SpaceX launched its first mission of 2019, fulfilling its Iridium contract, while the Falcon 9 due to loft the company's Crew Dragon demo mission remained resolutely attached to Florida. Iridium CEO Matt Desch counted down the final seconds.
The first stage of the Falcon 9 rocket lands on a drone ship in the Pacific Ocean
This will not be this Falcon 9's first landing, as the booster was used to launch the Telstar 18V communications satellite in September 2018. The show was completed with a first stage booster landing on droneship "Just Read the Instructions", SpaceX's 33rd such landing and the successful deployment of Falcon's payload. It was refurbished for today's launch, and now it's eligible for a third go-round. "The process of replacing the satellites one by one in a constellation of this size and scale has never been completed before".
In an image made from the SpaceX webcast, a spacecraft deploys the final set of Iridium NEXT satellites into orbit, January 11, 2019.More news: Ruth Bader Ginsburg's recovery "on track", no sign of remaining cancer
Iridium Certis, for example, will enable new types of broadband applications such as drone command and control.
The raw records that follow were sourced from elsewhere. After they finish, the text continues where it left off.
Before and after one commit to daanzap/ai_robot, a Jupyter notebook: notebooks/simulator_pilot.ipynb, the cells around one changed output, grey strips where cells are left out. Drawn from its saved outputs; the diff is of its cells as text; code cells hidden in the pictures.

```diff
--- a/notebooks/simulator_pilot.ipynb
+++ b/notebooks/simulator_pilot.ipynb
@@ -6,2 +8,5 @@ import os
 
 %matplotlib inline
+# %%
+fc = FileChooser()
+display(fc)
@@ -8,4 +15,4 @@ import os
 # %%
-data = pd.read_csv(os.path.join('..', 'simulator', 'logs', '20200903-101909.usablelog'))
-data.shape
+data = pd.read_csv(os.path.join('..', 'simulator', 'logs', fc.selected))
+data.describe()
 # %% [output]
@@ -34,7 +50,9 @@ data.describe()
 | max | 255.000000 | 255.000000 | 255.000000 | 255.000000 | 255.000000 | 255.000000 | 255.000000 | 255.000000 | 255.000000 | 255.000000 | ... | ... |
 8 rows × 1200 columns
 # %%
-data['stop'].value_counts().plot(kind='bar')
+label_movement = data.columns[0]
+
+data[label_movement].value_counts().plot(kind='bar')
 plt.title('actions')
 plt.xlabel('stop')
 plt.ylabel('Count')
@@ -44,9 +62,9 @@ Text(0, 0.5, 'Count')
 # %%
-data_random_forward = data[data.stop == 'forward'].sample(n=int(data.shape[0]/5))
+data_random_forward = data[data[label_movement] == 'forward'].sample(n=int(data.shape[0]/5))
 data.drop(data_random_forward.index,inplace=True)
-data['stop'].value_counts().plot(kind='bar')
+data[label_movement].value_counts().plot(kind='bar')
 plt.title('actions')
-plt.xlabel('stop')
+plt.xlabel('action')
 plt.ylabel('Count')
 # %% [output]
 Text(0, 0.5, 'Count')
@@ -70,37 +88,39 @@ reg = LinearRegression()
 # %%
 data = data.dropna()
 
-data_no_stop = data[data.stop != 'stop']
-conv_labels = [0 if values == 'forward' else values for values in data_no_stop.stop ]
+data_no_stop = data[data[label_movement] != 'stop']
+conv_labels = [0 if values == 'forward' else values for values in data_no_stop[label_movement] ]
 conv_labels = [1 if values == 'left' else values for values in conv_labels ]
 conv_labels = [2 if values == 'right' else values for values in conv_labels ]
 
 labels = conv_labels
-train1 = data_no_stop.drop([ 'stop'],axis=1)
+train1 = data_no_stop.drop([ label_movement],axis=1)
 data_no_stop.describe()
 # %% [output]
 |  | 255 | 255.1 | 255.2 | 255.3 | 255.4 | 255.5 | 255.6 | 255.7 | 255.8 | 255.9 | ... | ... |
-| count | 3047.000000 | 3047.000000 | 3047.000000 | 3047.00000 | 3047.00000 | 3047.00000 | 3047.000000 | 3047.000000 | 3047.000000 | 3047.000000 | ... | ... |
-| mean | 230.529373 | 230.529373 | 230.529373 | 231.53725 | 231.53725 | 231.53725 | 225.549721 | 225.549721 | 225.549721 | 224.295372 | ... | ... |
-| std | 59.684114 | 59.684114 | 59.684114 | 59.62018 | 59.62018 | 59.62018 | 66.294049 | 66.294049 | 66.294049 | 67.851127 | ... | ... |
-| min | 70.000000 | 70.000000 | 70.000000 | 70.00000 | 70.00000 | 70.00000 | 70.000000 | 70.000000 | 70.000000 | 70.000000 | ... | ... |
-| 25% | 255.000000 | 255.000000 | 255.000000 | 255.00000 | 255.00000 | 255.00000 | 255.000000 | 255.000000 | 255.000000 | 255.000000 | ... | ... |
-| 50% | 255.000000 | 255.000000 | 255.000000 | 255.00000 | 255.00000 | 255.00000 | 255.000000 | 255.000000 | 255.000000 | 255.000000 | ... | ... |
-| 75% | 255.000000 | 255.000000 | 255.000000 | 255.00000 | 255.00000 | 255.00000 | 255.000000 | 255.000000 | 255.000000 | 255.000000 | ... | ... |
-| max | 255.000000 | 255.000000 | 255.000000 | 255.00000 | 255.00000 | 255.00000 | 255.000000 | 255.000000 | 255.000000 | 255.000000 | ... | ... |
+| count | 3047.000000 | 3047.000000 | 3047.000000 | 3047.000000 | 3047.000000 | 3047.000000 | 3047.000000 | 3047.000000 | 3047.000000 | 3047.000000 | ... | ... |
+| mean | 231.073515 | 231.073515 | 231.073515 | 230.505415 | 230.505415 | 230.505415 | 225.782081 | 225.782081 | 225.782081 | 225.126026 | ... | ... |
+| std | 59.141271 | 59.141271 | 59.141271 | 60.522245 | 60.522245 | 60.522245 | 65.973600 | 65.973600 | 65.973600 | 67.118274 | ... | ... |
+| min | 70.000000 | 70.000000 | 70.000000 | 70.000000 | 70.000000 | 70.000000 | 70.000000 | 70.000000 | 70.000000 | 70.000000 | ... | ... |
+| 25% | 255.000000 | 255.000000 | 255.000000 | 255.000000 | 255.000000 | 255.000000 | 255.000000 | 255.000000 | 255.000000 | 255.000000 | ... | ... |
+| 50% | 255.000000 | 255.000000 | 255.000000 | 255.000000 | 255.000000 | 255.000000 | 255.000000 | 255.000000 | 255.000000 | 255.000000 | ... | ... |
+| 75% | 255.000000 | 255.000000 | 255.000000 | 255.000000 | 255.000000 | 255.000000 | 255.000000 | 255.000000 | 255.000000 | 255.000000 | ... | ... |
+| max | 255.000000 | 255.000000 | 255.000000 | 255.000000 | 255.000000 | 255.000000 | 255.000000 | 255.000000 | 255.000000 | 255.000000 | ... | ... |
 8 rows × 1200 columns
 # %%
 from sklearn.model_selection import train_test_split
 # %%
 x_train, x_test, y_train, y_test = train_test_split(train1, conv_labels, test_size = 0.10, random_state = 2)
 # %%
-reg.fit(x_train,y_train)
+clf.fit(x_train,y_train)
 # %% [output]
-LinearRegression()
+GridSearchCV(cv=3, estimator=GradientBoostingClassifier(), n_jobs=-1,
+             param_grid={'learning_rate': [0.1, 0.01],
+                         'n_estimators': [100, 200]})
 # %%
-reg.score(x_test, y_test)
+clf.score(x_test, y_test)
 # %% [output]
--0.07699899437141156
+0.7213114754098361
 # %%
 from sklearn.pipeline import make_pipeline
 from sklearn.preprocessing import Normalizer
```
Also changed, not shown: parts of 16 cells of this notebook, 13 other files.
The new constellation marks the first upgrade of its kind and is created to provide L-band broadband solutions and truly global aircraft surveillance and tracking.
Over the past two years, SpaceX has put 75 Iridium NEXT satellites into orbit, including 66 operational spacecraft for the telecommunications constellation and nine on-orbit spares. This will be the company's first landing attempt since a stage launched December 5 malfunctioned and "landed" in the Atlantic Ocean off Cape Canaveral.More news: Person driving blindfolded crashes while playing the 'Bird Box Challenge'
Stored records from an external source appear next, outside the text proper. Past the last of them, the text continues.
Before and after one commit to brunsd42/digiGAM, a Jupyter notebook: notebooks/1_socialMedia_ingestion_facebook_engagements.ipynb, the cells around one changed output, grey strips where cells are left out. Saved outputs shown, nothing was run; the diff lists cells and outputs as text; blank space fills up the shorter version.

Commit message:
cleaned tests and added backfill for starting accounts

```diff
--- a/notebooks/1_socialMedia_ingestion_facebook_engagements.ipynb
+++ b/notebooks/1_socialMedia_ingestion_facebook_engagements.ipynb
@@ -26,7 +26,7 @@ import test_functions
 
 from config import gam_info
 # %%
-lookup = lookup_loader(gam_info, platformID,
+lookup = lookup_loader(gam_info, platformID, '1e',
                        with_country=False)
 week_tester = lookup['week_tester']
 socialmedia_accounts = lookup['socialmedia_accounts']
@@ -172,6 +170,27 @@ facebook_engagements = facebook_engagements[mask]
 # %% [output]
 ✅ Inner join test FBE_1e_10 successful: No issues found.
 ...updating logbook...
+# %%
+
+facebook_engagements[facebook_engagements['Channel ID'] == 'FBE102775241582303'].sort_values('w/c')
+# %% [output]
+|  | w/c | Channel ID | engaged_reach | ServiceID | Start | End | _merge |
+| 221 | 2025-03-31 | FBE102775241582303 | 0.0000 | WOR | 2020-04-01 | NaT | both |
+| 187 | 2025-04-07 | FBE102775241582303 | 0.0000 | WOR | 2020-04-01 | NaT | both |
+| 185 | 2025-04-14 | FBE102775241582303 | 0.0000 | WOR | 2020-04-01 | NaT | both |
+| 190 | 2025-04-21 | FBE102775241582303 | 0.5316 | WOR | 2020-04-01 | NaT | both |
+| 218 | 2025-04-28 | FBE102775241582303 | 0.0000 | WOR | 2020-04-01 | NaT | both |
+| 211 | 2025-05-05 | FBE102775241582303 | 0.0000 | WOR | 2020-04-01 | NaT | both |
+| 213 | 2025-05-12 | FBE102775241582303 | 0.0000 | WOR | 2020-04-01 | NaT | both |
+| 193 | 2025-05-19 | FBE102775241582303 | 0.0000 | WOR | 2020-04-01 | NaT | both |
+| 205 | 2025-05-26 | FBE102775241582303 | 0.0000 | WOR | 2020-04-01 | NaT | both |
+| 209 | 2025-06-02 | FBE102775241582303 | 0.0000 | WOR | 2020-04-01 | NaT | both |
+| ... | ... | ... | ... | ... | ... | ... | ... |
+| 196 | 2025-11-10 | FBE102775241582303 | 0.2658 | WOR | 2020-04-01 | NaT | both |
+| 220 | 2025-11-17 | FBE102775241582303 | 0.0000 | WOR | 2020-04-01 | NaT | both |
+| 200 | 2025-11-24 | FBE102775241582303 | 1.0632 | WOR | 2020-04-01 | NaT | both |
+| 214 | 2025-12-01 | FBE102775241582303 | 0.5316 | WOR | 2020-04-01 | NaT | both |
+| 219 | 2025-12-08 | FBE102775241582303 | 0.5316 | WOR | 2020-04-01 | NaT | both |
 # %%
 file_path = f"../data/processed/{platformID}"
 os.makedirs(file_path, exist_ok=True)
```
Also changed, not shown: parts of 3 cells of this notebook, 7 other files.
Of course, Falcon 9 is but a mere stepping stone to Elon's mighty Starship, and His Muskiness unveiled a finished version of the test flight rocket at SpaceX's Texas facility this morning.More news: Michael Jackson's estate slams HBO documentary alleging sexual abuse